▶ _TASK TO CARRY OUT_
Copy each line containing the word "left" from the records that follow, please.

Records from a dataset
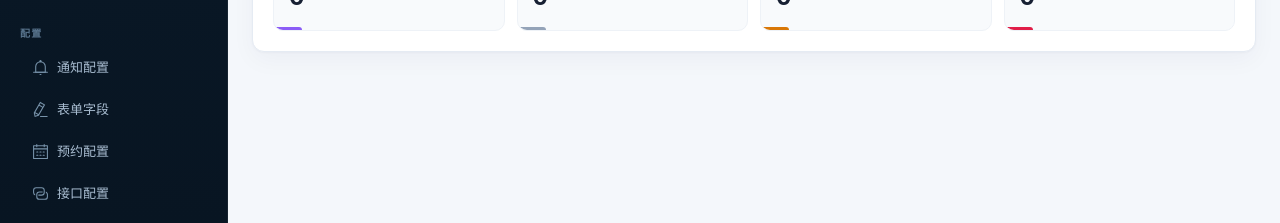
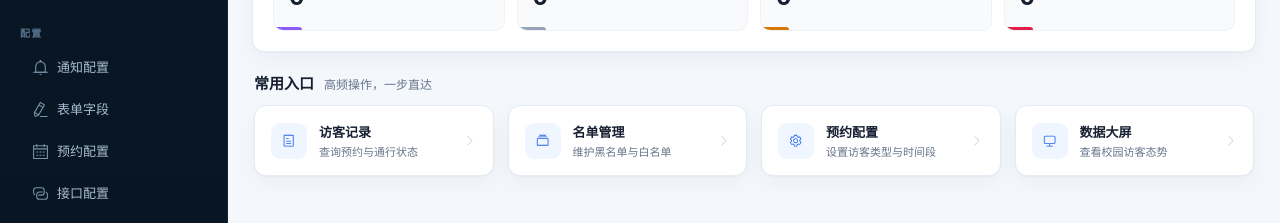
Before and after one commit to xingruyu111/visitor-manage-system, a Vue app in the folder frontend-web/: page /dashboard in a window 1280 px wide. Shown: the part 577-800 px from the top of the page. Built offline with nearby package versions, Linux system fonts and the light colour scheme; no server answers; sample sign-in values are in the browser's storage.

Commit message:
style(web): 工作台增加快捷入口

```diff
--- a/frontend-web/src/views/dashboard/DashboardView.vue
+++ b/frontend-web/src/views/dashboard/DashboardView.vue
@@ -48,6 +48,23 @@
         <el-button link type="primary" @click="router.push('/visitor-records')">去处理</el-button>
       </div>
     </el-card>
+
+    <section class="shortcuts">
+      <div class="shortcut-head">
+        <h3>常用入口</h3>
+        <span>高频操作，一步直达</span>
+      </div>
+      <div class="shortcut-grid">
+        <button v-for="item in shortcuts" :key="item.path" type="button" class="shortcut-card" @click="router.push(item.path)">
+          <span class="shortcut-icon"><el-icon><component :is="item.icon" /></el-icon></span>
+          <span class="shortcut-copy">
+            <strong>{{ item.label }}</strong>
+            <small>{{ item.desc }}</small>
+          </span>
+          <el-icon class="shortcut-arrow"><ArrowRight /></el-icon>
+        </button>
+      </div>
+    </section>
   </div>
 </template>
 
@@ -55,7 +72,7 @@
 import { computed, onMounted, ref } from 'vue'
 import { useRouter } from 'vue-router'
 import { ElMessage } from 'element-plus'
-import { Calendar, Clock, OfficeBuilding, Tickets } from '@element-plus/icons-vue'
+import { ArrowRight, Calendar, Clock, Files, Monitor, OfficeBuilding, Setting, Tickets } from '@element-plus/icons-vue'
 import { http } from '@/api/request'
 
 const router = useRouter()
@@ -76,6 +93,13 @@ const cards = [
   { key: 'pending', label: '待审批', note: '等待处理', tone: 'tone-amber', icon: Clock },
   { key: 'inSchool', label: '当前在校', note: '实时在访人数', tone: 'tone-green', icon: OfficeBuilding },
   { key: 'pendingTasks', label: '待办任务', note: '审批任务', tone: 'tone-rose', icon: Tickets },
+]
+
+const shortcuts = [
+  { label: '访客记录', desc: '查询预约与通行状态', path: '/visitor-records', icon: Tickets },
+  { label: '名单管理', desc: '维护黑名单与白名单', path: '/access-list', icon: Files },
+  { label: '预约配置', desc: '设置访客类型与时间段', path: '/visit-config', icon: Setting },
+  { label: '数据大屏', desc: '查看校园访客态势', path: '/screen', icon: Monitor },
 ]
 
 const metrics = [
@@ -326,4 +350,101 @@ onMounted(load)
     flex: 1;
   }
 }
+.shortcuts {
+  padding: 2px;
+}
+
+.shortcut-head {
+  display: flex;
+  align-items: baseline;
+  gap: 10px;
+  margin-bottom: 10px;
+}
+
+.shortcut-head h3 {
+  margin: 0;
+  color: var(--vst-text);
+  font-size: 15px;
+  font-weight: 600;
+}
+
+.shortcut-head span {
+  color: var(--vst-text-secondary);
+  font-size: 12px;
+}
+
+.shortcut-grid {
+  display: grid;
+  grid-template-columns: repeat(4, minmax(0, 1fr));
+  gap: 14px;
+}
+
+.shortcut-card {
+  display: flex;
+  align-items: center;
+  gap: 12px;
+  padding: 16px;
+  text-align: left;
+  background: #fff;
+  border: 1px solid var(--vst-border);
+  border-radius: var(--vst-radius);
+  box-shadow: var(--vst-shadow);
+  cursor: pointer;
+  transition: border-color 0.18s ease, transform 0.18s ease, box-shadow 0.18s ease;
+}
+
+.shortcut-card:hover {
+  border-color: #bfdbfe;
+  box-shadow: 0 8px 24px rgba(37, 99, 235, 0.08);
+  transform: translateY(-1px);
+}
+
+.shortcut-icon {
+  display: grid;
+  place-items: center;
+  width: 36px;
+  height: 36px;
+  flex: 0 0 36px;
+  color: var(--vst-primary);
+  background: var(--vst-primary-soft);
+  border-radius: 9px;
+}
+
+.shortcut-copy {
+  display: flex;
+  flex-direction: column;
+  min-width: 0;
+  gap: 2px;
+}
+
+.shortcut-copy strong {
+  color: var(--vst-text);
+  font-size: 13px;
+  font-weight: 600;
+}
+
+.shortcut-copy small {
+  overflow: hidden;
+  color: var(--vst-text-secondary);
+  font-size: 11px;
+  text-overflow: ellipsis;
+  white-space: nowrap;
+}
+
+.shortcut-arrow {
+  margin-left: auto;
+  color: #cbd5e1;
+}
+
+@media (max-width: 1100px) {
+  .shortcut-grid {
+    grid-template-columns: repeat(2, minmax(0, 1fr));
+  }
+}
+
+@media (max-width: 700px) {
+  .shortcut-grid {
+    grid-template-columns: 1fr;
+  }
+}
 </style>
```
Also changed, not shown: 1 other file (tests, documents, lock files or other folders).
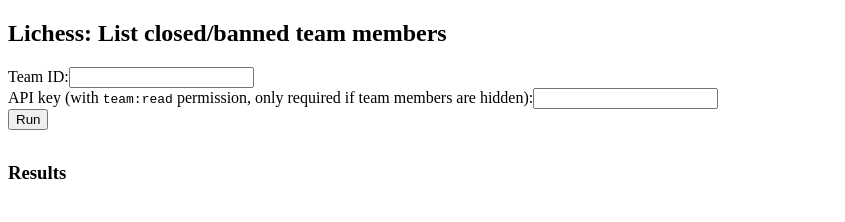
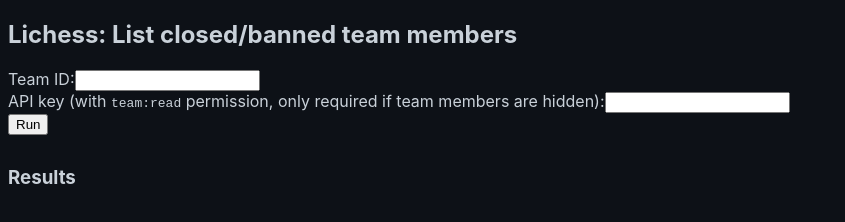
Before and after one commit to benediktwerner/lichess-list-banned-team-members, a plain HTML site: page index.html in a window 1280 px wide. Shown: the whole page, without its empty margins (0-845 px from the left). Drawn offline with Linux system fonts and the light colour scheme.

Commit message:
Dark mode

```diff
--- a/index.html
+++ b/index.html
@@ -6,6 +6,14 @@
     <meta name="viewport" content="width=device-width, initial-scale=1.0" />
     <title>Lichess: List closed/banned team members</title>
     <style>
+      body {
+        font-family: -apple-system, BlinkMacSystemFont, Segoe UI, Helvetica, Arial, sans-serif, Apple Color Emoji, Segoe UI Emoji;
+        color: #c9d1d9;
+        background-color: #0d1117;
+      }
+      a {
+        color: #58a6ff;
+      }
       .spinner {
         visibility: hidden;
         display: inline-block;
```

▶ _SOLVED PROBLEM_
+  text-align: left;
+  margin-left: auto;
Before and after one commit to benediktwerner/lichess-list-banned-team-members, a plain HTML site: page index.html in a window 1280 px wide. Shown: the whole page, without its empty margins (0-845 px from the left). Drawn offline with Linux system fonts and the light colour scheme.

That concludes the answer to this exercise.